- I am writing down the recipe: אני רושמת את המתכון
- I am writing the recipe: אני כותבת את המתכון
In other words, רושמת here clarifies that she is in fact copying the recipe from somewhere else, while כותבת doesn't imply that, and the connotation leans more toward original writing.
Sometimes I google words with images. When I googled רשם, which is probably the noun that the verb came from, I saw pics of people meeting each other, shaking hands, going on dates. Then I went to an online Hebrew-English dictionary, and the noun means "impression." Pens and pencils can also be used to make impressions of something, so that's how I keep the two different verbs distinct in my head. I have heard that most abstract ideas in Hebrew are based in the concrete, and this would be a good example of that.
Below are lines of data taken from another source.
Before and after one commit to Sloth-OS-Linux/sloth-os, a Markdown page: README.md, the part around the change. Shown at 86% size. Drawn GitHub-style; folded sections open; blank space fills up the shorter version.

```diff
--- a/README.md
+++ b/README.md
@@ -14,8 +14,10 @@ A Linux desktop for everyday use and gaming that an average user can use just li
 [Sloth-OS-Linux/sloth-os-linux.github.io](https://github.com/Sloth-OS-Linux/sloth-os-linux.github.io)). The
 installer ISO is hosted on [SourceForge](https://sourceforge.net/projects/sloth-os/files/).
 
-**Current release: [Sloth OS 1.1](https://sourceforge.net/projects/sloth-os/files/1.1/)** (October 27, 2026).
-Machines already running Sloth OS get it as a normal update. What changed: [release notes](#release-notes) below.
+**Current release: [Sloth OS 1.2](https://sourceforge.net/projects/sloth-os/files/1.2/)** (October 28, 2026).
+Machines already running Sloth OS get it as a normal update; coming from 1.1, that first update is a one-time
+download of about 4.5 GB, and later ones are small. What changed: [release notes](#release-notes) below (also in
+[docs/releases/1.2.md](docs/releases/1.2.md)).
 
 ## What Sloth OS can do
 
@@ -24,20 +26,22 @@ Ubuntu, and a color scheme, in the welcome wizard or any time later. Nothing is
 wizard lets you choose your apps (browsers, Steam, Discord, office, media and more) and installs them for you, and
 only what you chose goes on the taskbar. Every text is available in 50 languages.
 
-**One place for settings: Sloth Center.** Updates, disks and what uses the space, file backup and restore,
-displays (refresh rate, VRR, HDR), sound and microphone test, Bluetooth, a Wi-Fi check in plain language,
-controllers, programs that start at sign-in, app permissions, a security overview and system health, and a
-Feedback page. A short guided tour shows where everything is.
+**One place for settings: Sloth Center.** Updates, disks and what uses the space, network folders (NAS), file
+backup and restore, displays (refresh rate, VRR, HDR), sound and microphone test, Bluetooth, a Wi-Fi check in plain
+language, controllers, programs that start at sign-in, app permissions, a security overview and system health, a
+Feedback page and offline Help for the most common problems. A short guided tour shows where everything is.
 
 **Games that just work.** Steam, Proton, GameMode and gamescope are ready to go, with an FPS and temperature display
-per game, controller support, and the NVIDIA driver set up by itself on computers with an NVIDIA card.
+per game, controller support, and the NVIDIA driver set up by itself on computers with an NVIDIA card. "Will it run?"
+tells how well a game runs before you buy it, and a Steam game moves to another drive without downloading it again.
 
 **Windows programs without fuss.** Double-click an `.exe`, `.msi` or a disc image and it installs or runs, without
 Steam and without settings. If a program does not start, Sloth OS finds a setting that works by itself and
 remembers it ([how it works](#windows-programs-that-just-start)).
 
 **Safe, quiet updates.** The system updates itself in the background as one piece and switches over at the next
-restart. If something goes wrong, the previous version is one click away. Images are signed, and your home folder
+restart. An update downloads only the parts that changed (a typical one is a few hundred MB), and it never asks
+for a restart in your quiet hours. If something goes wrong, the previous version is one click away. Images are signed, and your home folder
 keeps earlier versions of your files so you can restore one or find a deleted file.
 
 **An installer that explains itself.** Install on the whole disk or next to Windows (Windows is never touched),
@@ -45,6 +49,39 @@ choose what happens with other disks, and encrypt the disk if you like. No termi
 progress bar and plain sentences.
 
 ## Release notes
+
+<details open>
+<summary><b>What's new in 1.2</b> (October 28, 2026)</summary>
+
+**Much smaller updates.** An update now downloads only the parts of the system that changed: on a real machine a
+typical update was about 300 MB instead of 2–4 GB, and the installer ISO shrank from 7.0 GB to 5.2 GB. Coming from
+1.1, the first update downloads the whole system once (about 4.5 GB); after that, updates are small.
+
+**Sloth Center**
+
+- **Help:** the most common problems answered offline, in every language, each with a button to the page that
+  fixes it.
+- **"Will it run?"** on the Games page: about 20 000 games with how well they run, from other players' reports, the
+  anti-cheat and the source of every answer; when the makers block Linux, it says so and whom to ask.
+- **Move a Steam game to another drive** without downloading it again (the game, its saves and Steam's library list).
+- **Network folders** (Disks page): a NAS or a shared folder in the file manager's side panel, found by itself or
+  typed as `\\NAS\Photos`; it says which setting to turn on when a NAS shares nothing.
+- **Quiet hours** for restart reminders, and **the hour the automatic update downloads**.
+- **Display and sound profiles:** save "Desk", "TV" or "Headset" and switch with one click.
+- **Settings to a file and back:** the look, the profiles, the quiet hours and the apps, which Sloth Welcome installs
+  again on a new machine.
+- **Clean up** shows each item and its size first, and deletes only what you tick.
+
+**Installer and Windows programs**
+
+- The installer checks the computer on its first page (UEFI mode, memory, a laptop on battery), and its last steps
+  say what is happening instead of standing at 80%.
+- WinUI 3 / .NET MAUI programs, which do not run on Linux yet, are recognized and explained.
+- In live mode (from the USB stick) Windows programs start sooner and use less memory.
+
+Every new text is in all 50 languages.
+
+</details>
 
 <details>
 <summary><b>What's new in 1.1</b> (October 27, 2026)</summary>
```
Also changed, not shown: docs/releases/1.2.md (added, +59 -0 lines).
this idea is actually what fluent forever app and website are based on, they have most frequently used words list and the definition fit 600 words in the languages and to can buy illustrations to use on Anki or flashcards, so you don't see the English translation, the app is Kickstarter most funded app ever, it was on a cover of magazines... https://fluent-forever.com it's not out yet but he shows to how to use the images until it is.